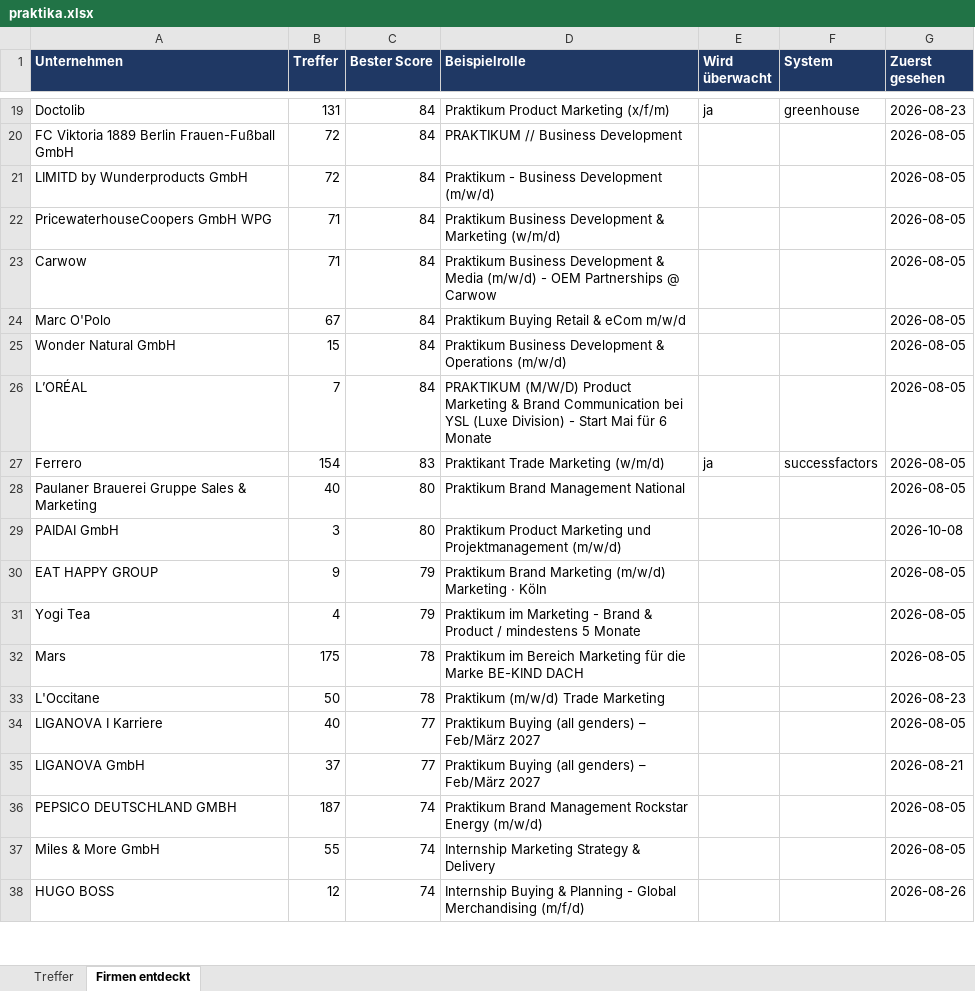
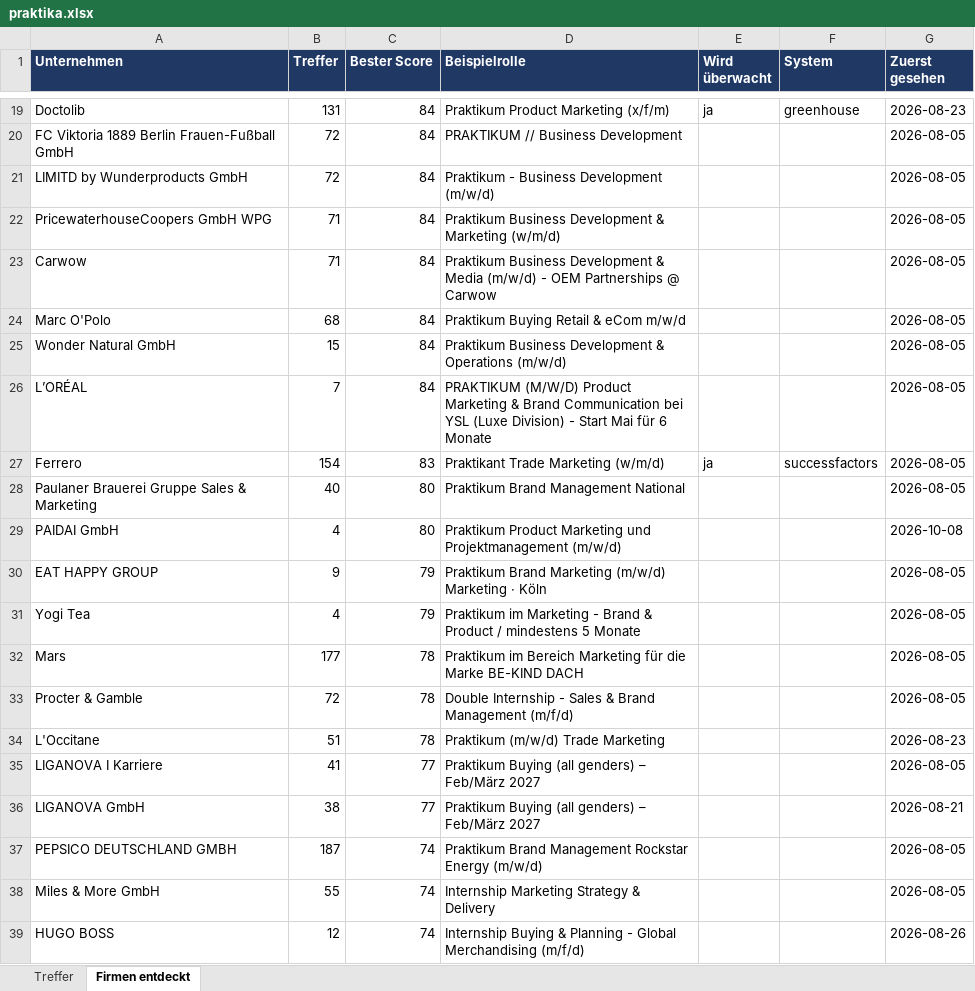
Before and after one commit to MathisKrug/Praktikum-Suchagent, an Excel workbook: docs/praktika.xlsx, sheet Firmen entdeckt, drawn as a sheet; only a part is shown, gaps mark what is left out; values as stored, in another font and other column widths than the file's, no borders; addresses are those after the commit; the diff covers the shown part only; the diff names each change by its address in the sheet, - before the commit and + after, or states it on an @@ line.

```diff
--- a/docs/praktika.xlsx (sheet Firmen entdeckt)
+++ b/docs/praktika.xlsx (sheet Firmen entdeckt)
-B24 (Treffer): 67
+B24 (Treffer): 68
-B29 (Treffer): 3
+B29 (Treffer): 4
-B32 (Treffer): 175
+B32 (Treffer): 177
+row 33: Procter & Gamble | 72 | 78 | Double Internship - Sales & Brand Management (m/f/d) |  |  | 2026-08-05
-B34 (Treffer): 50
+B34 (Treffer): 51
-B35 (Treffer): 40
+B35 (Treffer): 41
-B36 (Treffer): 37
+B36 (Treffer): 38
```
Also changed, not shown: 7 added rows, 8 removed rows and 11 edited cells elsewhere in this sheet, sheet Treffer, 3 other files.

[Task item]
Everything in the listing must be restated word for word, except for the pictures.

[Solution for this task]
Before and after one commit to MathisKrug/Praktikum-Suchagent, an Excel workbook: docs/praktika.xlsx, sheet Firmen entdeckt, drawn as a sheet; only a part is shown, gaps mark what is left out; values as stored, in another font and other column widths than the file's, no borders; addresses are those after the commit; the diff covers the shown part only; the diff names each change by its address in the sheet, - before the commit and + after, or states it on an @@ line.

```diff
--- a/docs/praktika.xlsx (sheet Firmen entdeckt)
+++ b/docs/praktika.xlsx (sheet Firmen entdeckt)
-B24 (Treffer): 67
+B24 (Treffer): 68
-B29 (Treffer): 3
+B29 (Treffer): 4
-B32 (Treffer): 175
+B32 (Treffer): 177
+row 33: Procter & Gamble | 72 | 78 | Double Internship - Sales & Brand Management (m/f/d) |  |  | 2026-08-05
-B34 (Treffer): 50
+B34 (Treffer): 51
-B35 (Treffer): 40
+B35 (Treffer): 41
-B36 (Treffer): 37
+B36 (Treffer): 38
```
Also changed, not shown: 7 added rows, 8 removed rows and 11 edited cells elsewhere in this sheet, sheet Treffer, 3 other files.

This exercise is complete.